With a governor who’s dedicated to the environment it looks like we’ve got a chance in New York that they didn’t have in Pennsylvania, but he needs to hear from us how much we hate fracking and how much we want biogas installations instead. As our representative, we can’t expect him to stand alone, and no one, including the Governor himself, will know how many voters would be behind him if only they got their news in some other way than television. It’s great to go to Albany and protest in person, and we should certainly continue to do that, but unless we can find a way to get our protests into the broadcast news reports, the message will go no further than the capitol steps. With a deadline of sorts coming up in July, we can use this June 25th demonstration as a way of standing together against mindless corporate greed.
Here in Rockland
On June 25th we’ll be having a picnic on a bluff overlooking the Hudson River where we’ll hear speakers explain the different factors involved in the dispute, and where we, and our elected officials, will have an opportunity to ask questions and discuss with each other the best way to proceed. Earlier in the month, on June 1st, there will be a showing of the film Gasland at the Nyack Community Center. Its Oscar nomination was a major factor in getting the EPA to force Halliburton just this past December to tell us what’s in the solvent they’ve been using to flush out the gas and poison the soil and water of dozens of states in the process.
Not all communities are the same. What works in one may not be what’s right for another. Even if all you do is to stand on a corner near where people do their shopping and hand out leaflets, it can count as a public event and will help to swell the count of environmental organizations around the state joining the protest. It could be a showing of Gasland, a lecture in a hall, a private party with key county politicians, a dance to benefit the local food bank that breaks for a speech by an environmentalist.
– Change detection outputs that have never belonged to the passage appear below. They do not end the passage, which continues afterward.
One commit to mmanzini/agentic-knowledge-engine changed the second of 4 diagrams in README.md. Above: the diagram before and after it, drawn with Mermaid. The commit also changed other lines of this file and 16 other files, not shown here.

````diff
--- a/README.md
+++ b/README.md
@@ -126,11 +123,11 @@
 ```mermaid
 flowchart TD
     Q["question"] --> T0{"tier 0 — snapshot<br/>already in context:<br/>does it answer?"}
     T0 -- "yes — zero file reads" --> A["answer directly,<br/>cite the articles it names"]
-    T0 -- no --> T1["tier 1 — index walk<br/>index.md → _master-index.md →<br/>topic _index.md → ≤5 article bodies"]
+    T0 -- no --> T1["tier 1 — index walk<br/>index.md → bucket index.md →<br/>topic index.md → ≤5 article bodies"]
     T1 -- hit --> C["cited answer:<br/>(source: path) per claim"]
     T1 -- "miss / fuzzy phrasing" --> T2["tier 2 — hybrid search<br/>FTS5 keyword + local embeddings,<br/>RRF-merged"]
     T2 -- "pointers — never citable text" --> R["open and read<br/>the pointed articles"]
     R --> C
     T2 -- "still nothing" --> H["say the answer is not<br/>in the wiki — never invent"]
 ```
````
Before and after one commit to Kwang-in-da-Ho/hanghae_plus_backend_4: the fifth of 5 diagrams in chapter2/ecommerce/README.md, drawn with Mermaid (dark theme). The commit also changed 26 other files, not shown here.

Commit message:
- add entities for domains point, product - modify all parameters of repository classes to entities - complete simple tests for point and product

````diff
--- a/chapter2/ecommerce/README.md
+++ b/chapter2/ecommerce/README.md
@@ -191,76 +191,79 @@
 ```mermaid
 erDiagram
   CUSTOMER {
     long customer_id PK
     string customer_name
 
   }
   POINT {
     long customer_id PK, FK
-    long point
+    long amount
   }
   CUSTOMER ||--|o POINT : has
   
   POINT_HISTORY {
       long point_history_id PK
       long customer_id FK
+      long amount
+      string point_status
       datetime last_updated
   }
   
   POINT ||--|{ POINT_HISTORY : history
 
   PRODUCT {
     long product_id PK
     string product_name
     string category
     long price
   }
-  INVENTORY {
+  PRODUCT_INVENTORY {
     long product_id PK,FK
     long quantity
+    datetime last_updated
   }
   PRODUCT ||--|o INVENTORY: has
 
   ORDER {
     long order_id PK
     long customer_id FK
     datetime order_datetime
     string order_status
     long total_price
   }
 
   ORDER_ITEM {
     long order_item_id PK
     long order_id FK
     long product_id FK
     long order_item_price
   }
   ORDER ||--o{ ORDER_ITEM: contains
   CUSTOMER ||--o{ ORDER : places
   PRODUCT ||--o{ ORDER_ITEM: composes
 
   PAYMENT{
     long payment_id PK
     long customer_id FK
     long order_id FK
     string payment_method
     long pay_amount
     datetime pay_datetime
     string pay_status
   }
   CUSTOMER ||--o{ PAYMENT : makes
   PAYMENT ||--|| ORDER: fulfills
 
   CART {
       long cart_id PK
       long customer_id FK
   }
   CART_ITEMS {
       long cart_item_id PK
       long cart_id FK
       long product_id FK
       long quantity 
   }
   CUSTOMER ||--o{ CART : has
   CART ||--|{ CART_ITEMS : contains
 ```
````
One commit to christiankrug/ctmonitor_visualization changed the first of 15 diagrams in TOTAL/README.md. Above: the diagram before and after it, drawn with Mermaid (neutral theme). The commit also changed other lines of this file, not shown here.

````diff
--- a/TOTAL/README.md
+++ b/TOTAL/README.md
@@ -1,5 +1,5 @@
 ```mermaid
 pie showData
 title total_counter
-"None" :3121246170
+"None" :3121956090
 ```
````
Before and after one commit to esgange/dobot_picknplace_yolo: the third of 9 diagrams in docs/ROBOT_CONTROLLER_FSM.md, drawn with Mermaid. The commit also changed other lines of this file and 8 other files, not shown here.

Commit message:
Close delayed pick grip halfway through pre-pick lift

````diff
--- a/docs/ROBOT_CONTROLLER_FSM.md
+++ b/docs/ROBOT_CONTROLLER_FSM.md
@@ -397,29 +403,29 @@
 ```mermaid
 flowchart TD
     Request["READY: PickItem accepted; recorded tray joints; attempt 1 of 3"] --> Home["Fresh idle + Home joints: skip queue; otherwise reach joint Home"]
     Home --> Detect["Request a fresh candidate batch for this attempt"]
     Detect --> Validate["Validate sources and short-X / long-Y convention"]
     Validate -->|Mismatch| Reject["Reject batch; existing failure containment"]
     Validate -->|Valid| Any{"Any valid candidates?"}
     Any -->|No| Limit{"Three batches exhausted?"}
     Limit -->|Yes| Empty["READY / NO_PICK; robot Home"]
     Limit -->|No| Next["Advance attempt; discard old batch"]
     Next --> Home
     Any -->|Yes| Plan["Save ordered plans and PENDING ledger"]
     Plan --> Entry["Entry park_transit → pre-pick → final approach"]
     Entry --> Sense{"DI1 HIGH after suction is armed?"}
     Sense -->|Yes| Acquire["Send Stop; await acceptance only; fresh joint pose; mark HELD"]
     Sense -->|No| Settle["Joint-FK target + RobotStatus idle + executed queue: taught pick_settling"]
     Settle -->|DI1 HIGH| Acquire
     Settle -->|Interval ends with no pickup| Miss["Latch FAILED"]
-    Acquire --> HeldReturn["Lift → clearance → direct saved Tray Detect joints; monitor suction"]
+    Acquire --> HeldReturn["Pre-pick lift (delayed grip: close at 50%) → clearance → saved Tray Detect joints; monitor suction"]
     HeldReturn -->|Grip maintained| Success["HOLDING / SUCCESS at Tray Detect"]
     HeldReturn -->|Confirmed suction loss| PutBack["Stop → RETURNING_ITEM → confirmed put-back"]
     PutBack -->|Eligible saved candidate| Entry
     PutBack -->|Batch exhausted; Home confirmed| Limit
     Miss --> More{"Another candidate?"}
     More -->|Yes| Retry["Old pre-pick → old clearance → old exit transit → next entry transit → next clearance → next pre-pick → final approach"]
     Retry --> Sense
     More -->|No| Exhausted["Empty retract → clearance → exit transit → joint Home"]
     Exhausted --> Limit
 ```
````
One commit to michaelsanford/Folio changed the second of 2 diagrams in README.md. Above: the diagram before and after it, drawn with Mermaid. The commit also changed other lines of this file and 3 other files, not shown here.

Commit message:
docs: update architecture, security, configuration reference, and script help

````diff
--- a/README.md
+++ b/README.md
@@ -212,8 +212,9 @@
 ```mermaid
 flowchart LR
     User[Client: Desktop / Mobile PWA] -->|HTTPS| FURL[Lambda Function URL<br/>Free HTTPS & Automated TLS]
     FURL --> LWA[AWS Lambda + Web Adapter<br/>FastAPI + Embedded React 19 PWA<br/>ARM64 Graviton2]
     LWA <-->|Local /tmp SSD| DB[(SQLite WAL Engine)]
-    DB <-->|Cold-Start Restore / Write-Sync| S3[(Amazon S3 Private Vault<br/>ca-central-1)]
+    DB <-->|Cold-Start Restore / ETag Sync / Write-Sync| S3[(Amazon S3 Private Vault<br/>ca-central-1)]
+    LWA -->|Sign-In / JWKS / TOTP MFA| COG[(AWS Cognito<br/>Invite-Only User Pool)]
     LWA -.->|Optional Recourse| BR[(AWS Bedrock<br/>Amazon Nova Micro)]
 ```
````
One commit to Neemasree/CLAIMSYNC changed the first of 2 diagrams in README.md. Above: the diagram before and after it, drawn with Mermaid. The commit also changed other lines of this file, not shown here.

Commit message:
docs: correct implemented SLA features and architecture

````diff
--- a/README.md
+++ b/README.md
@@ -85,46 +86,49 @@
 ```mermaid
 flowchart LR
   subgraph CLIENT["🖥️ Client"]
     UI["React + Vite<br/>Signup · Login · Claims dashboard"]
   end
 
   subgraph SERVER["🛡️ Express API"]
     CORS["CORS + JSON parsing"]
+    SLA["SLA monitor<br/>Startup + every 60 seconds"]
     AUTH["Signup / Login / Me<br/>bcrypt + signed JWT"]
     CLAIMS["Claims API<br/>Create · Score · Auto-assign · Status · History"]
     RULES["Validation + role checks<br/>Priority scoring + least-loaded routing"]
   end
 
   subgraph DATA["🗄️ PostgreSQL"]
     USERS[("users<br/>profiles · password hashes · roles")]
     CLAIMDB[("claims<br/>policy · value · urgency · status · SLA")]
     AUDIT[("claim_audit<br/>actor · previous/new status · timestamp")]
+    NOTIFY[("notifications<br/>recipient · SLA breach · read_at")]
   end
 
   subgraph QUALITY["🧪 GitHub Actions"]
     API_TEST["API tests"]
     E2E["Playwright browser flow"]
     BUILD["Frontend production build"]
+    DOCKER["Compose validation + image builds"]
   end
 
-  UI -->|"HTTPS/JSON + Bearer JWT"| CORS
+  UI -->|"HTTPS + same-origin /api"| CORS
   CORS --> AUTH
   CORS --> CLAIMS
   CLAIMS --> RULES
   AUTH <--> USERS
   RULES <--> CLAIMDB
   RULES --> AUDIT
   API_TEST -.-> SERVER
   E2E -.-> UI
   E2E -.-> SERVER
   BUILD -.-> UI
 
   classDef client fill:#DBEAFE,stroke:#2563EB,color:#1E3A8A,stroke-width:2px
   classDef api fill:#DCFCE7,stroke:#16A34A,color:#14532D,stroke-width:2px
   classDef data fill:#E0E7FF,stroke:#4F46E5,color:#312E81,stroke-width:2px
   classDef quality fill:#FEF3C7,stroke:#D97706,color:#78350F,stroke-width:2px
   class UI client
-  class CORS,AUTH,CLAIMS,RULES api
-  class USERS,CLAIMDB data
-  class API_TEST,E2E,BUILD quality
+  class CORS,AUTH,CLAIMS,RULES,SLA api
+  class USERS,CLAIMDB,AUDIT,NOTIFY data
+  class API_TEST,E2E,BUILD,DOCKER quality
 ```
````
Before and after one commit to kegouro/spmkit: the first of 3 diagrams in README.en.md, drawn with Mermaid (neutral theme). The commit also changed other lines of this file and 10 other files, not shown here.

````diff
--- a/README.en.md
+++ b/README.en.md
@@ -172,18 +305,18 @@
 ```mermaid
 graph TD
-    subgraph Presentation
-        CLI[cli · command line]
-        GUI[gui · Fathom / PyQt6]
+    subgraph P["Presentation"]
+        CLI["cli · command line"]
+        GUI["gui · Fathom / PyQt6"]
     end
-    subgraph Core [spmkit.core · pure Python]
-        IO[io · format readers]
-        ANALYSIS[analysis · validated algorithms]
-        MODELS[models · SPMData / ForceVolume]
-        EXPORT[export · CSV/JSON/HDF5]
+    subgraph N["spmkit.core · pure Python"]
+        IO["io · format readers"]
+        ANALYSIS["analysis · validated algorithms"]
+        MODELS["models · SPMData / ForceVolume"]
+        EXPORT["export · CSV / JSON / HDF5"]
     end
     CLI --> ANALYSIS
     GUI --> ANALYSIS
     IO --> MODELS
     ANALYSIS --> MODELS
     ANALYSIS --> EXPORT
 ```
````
Imagine if we could get several events on that date in every county in the state!
• Please sign on to this protest and plan and advertise in your community some sort of public action for June 25. It doesn’t have to be a blockbuster, although if it is we’d love to hear about it. Whatever you decide to do, please let us know about it so we can add your group and your county to our list. And please take photos and videos to share on Facebook and YouTube.
• Please share this website with your fellow environmentalists and with other organizations that you belong to or know about. By signing up you’ll automatically become a member of the New York Environmental Coalition. All this means is that your name and email address will be listed here along with other New York and national environmental organizations in lists based on divisions of primary focus. There are many such lists available online, but this one is aimed directly at turning the search for more sources of energy in the right direction, for starting something good, not just stopping something bad.
• Please give us your input. You can do this best through comments here and by emailing us. We want to hear your discoveries, your personal experiences, your ideas, what you’ve written. As word of more events in more counties comes in we will share it through our website. We want to build a statewide network for the benefit of all, for no change ever comes about without dedicated people working together for the common good.
• Let’s talk about fracking, then work together to stop it by starting something better.